Voice-Over Actor

Casey Kasem is not only well-known for his radio work, but also as a voice-over actor. His best-known voice-over work has been in the role of Shaggy in various incarnations of the Scooby-Doo show. He left the role of Scooby-Doo in 1995 in a dispute over a Burger King commercial, but Casey Kasem returned in 2002 when it was determined Shaggy would be a vegetarian like Kasem. His final credited appearance as the voice of Shaggy took place in 2009 for Scooby-Doo! and the Samurai Sword. He has also appeared in a wide range of other shows including The Adventures of Batman and Josie and the Pussycats.

The Demise and Rebirth of American Top 40

When his contract with ABC Radio, owners of American Top 40, expired in 1989, Casey Kasem left after the two parties could not reach financial agreement on a new contract. Shadoe Stevens took over as new host, and Casey Kasem began his own competing show Casey's Top 40. Casey Kasem proved the most popular, and American Top 40 folded in 1995. Legal control of the name reverted to Kasem, and American Top 40 returned in 1998 with its original host.

Casey Kasem Honors

In 1981 Casey Kasem was given a star on the Hollywood Walk of Fame.

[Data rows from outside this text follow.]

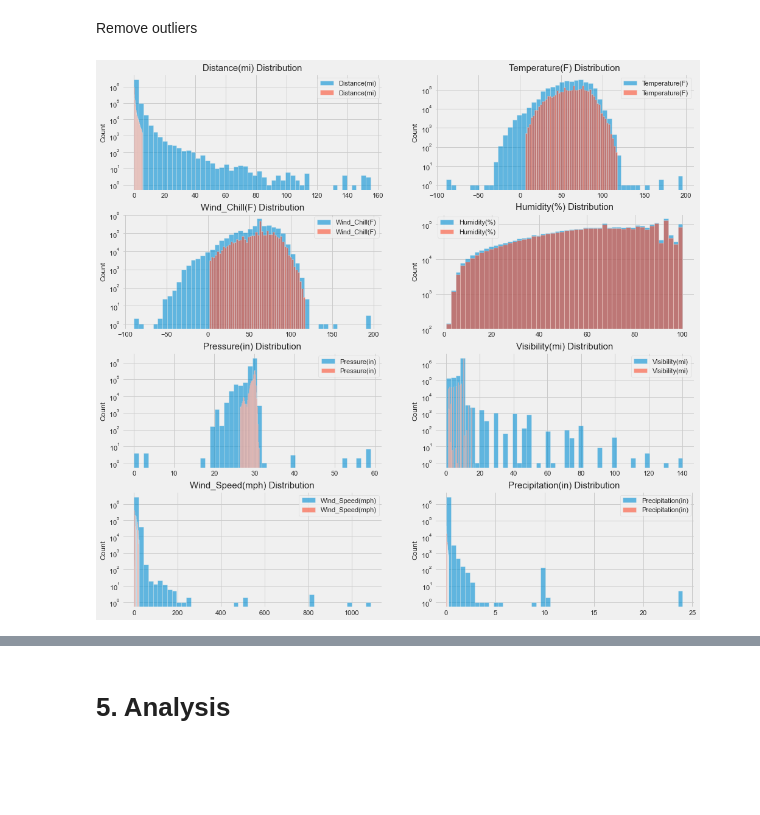
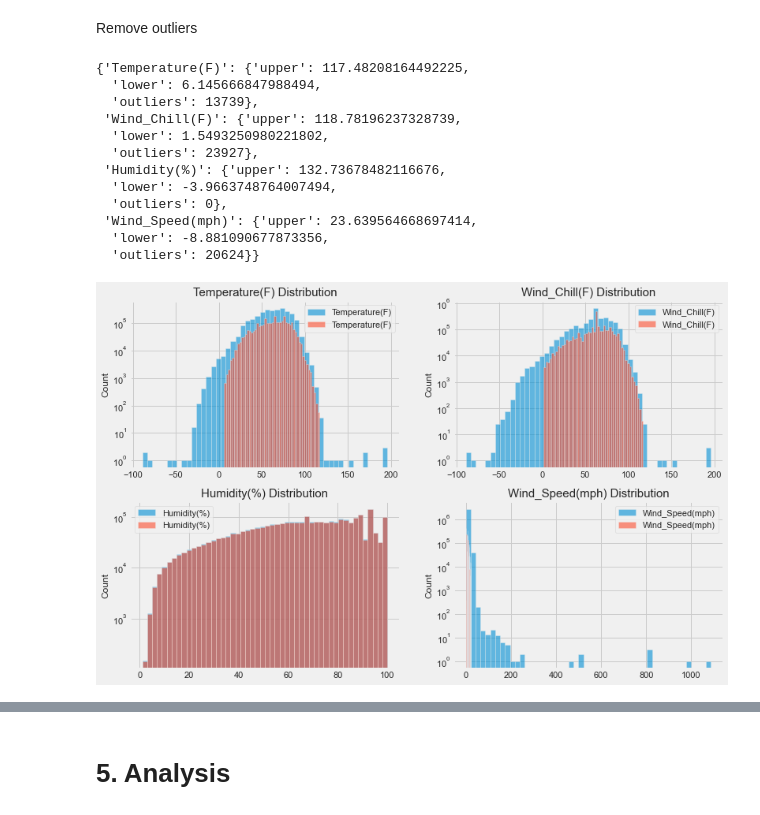
Before and after one commit to lyubol/Exploratory-Data-Analysis, a Jupyter notebook: EDA - US Accidents/US Accidents-checkpoint.ipynb, the cells around one changed output, grey strips where cells are left out. Drawn from its saved outputs; the diff is of its cells as text; code cells hidden in the pictures; blank space fills up the shorter version.

Commit message:
Updates to section 4 - Outliers

```diff
--- a/EDA - US Accidents/US Accidents-checkpoint.ipynb
+++ b/EDA - US Accidents/US Accidents-checkpoint.ipynb
@@ -552,0 +562,3 @@ We can see that there are some <b>absurd observations</b> like:
+# %%
+for column in numeric_columns:
+    print(f"{column}: Max: {df[column].max()}, Min: {df[column].min()}")
@@ -573,49 +594,56 @@ Remove outliers
 outliers_bounderies = {}
 
 for column in numeric_columns:
-    outliers_bounderies[column] = {
-        "upper":detect_outliers(df, column, 3)[0],
-        "lower":detect_outliers(df, column, 3)[1],
-        "outliers":(
-            df[column].count() -
-            df[(df[column] > detect_outliers(df, column, 3)[1]) &
-            (df[column] < detect_outliers(df, column, 3)[0])][column].count()
-        )
-    }
+    if column not in ["Distance(mi)", "Pressure(in)", "Precipitation(in)", "Visibility(mi)"]:
+        outliers_bounderies[column] = {
+            "upper":detect_outliers(df, column, 3)[0],
+            "lower":detect_outliers(df, column, 3)[1],
+            "outliers":(
+                df[column].count() -
+                df[(df[column] > detect_outliers(df, column, 3)[1]) &
+                (df[column] < detect_outliers(df, column, 3)[0])][column].count()
+            )
+        }
 
 df_with_outliers = df.copy()
 
 # Remove outliers based on the calculated lower and upper bounderies
 for i in outliers_bounderies:
     df = df[(df[i] > outliers_bounderies[i]["lower"]) & (df[i] < outliers_bounderies[i]["upper"])]
+# %%
+# Check the output of the "detect_outliers" function
+outliers_bounderies
+# %% [output]
+{'Temperature(F)': {'upper': 117.48208164492225,
+  'lower': 6.145666847988494,
+  'outliers': 13739},
+ 'Wind_Chill(F)': {'upper': 118.78196237328739,
+  'lower': 1.5493250980221802,
+  'outliers': 23927},
+ 'Humidity(%)': {'upper': 132.73678482116676,
+  'lower': -3.9663748764007494,
+  'outliers': 0},
+ 'Wind_Speed(mph)': {'upper': 23.639564668697414,
+  'lower': -8.881090677873356,
+  'outliers': 20624}}
 # %%
 # Plot all columns on a set of histograms
-plt.figure(figsize=(15, 15))
+plt.figure(figsize=(12, 8))
+
+for each in ["Distance(mi)", "Pressure(in)", "Precipitation(in)", "Visibility(mi)"]:
+    numeric_columns.remove(each)
 
 for index, column in enumerate(numeric_columns):
-    plt.subplot(4, 2, index+1)
+    plt.subplot(2, 2, index+1)
     df_with_outliers[column].hist(bins=50, label=column, alpha=0.6, log=True)
     plt.ylabel("Count", fontsize=12)
     plt.title(f"{column} Distribution", fontsize=15)
     plt.legend()
 
-    plt.subplot(4, 2, index+1)
+    plt.subplot(2, 2, index+1)
     df[column].hist(bins=50, label=column, alpha=0.6, log=True)
     plt.ylabel("Count", fontsize=12)
     plt.title(f"{column} Distribution", fontsize=15)
     plt.legend()
-
-
-# df_with_outliers['Temperature(F)'].hist(bins=50, label='Temperature(F)', alpha=0.6, log=True)
-# plt.ylabel("Count")
-# plt.title("Temperature(F) Distribution")
-# plt.legend()
-
-# # df_outliers_removed = df[(df["Temperature(F)"] > outliers_bounderies["Temperature(F)"]["lower"]) & (df["Temperature(F)"] < outliers_bounderies["Temperature(F)"]["upper"])]
-
-# df['Temperature(F)'].hist(bins=50, label='Temperature(F)', alpha=0.6, log=True)
-# plt.ylabel("Count")
-# plt.title("Temperature(F) Distribution")
-# plt.legend()
 # %% [output]
-[figure, old version]
+[figure, new version]
```
Also changed, not shown: parts of 7 cells of this notebook.
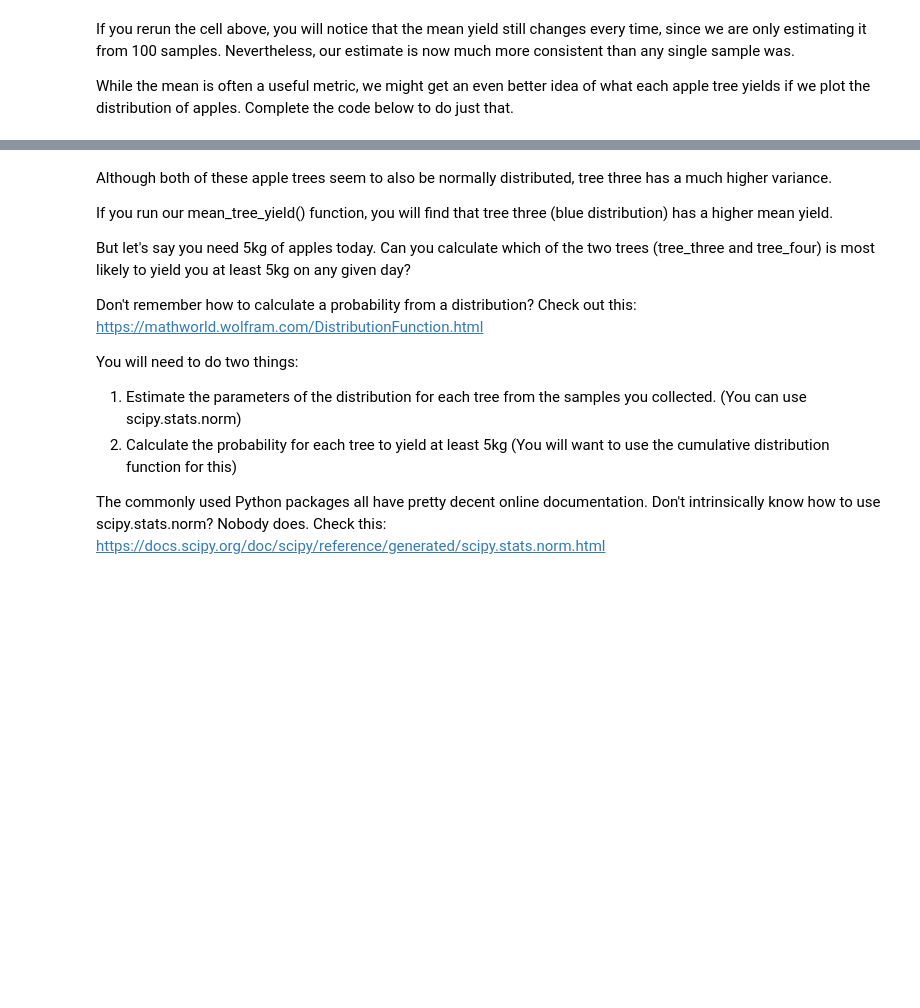
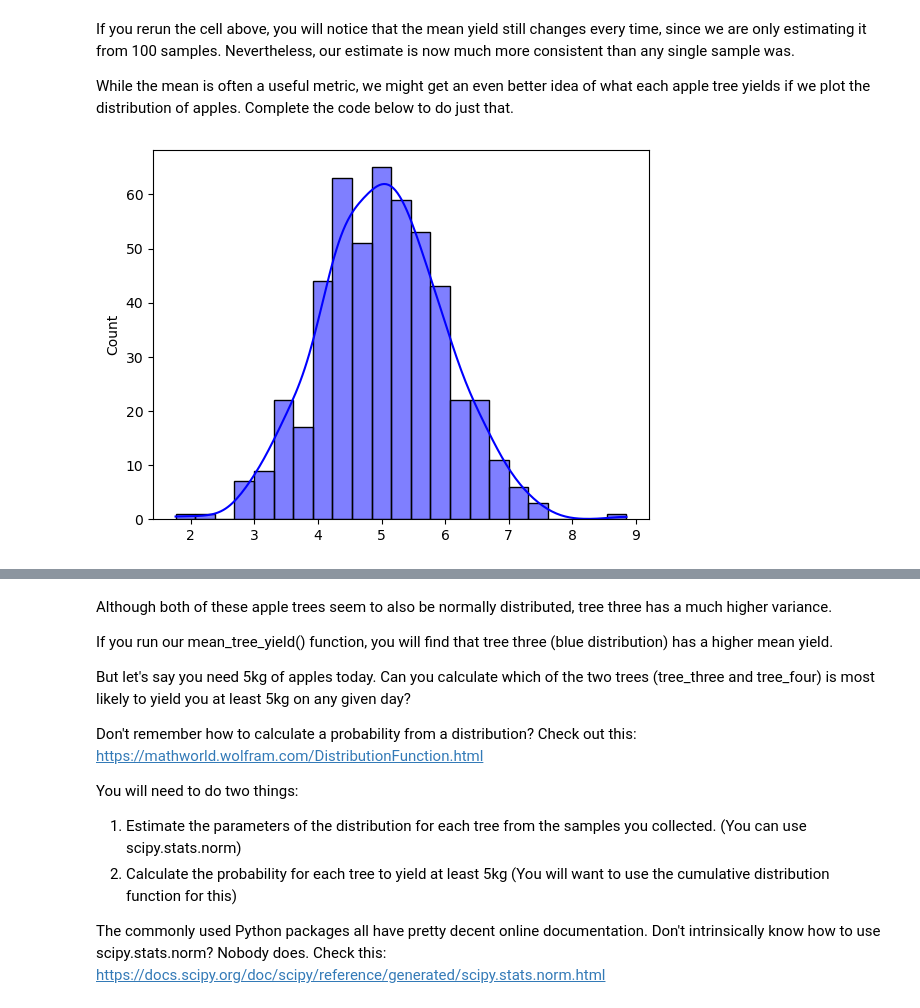
Before and after one commit to michelledoody27/computational-thinking-week-individual-16104994, a Jupyter notebook: robot-camp-individual-main/challenge_foraging/challenge_foraging_robot.ipynb, the cells around one changed output, grey strips where cells are left out. Cells and saved outputs as stored; diff of their text form; code cells hidden in the pictures; blank space fills up the shorter version.

```diff
--- a/robot-camp-individual-main/challenge_foraging/challenge_foraging_robot.ipynb
+++ b/robot-camp-individual-main/challenge_foraging/challenge_foraging_robot.ipynb
@@ -98,23 +118,25 @@ While the mean is often a useful metric, we might get an even better idea of wha
 # %%
 def plot_distribution(samples, color='blue') -> None:
     """ Plots the distribution of collected samples.
 
     Args:
         samples: A list of samples from a distribution.
         color: Name of the color in which to draw the distribution
     """
 
     # Hint: Use the histplot function of seaborn (imported as sns)
-    ...
+    sns.histplot(samples, color=color, kde=True)
     return None
 
 
 
 # Set random seed so output matches the expected output
 np.random.seed(42)
 # Collect from a tree 500 times
 samples = [forageBot.forage(tree_two) for i in range(500)]
 plot_distribution(samples)
+# %% [output]
+[figure, added]
 # %% [markdown]
 You should generate this image:
 
```
Also changed, not shown: parts of 6 cells of this notebook.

He was inducted into the Radio Hall of Fame in 1992 and the National Broadcaster's Hall of Fame in 1995. Casey Kasem was presented the National Association of Recording Merchandisers (NARM) Presidential Award for Sustained Executive Achievement in 2001.

In addition, Casey Kasem was continually recognized for his many efforts to fight discrimination against the Arab-American community, his own ethnic group.


In 2004 Casey Kasem retired from hosting American Top 40. He passed the hosting duties on to Ryan Seacrest. However, Kasem did not resign completely from radio countdowns. He continued to produce American Top 20 and American Top 10, both adult contemporary countdown shows, for Premiere Radio Networks. Into his mid-70's, Casey Kasem was a radio and top 40 living legend. He credits his success to a "guy next door" voice and his interest in telling the stories behind artists and songs with a focus on the positive. On the 4th of July weekend in 2009 Casey Kasem announced to his listeners that the countdowns of that weekend would be his last.

Death and Controversy

Announcements were made in 2013 that Casey Kasem had grown very ill. On October 1, 2013, his three children from his first marriage Kerri, Mike and Julie protested in front of is home claiming that his second wife Jean Kasem was preventing them from contact with their father. As of June 2014, Casey Kasem was reported to be in critical condition and a judge ordered separate visitation times for his wife and the children. He died June 15, 2014. For six months his family fought legal battles over his burial. Finally, on December 16, 2014, Casey Kasem was buried in Oslo, Norway.

In November 2015 three of Casey Kasem's children and his brother sued his second wife for wrongful death.

The suit charged her with elder abuse and inflicting emotional distress on his children by preventing them from seeing him.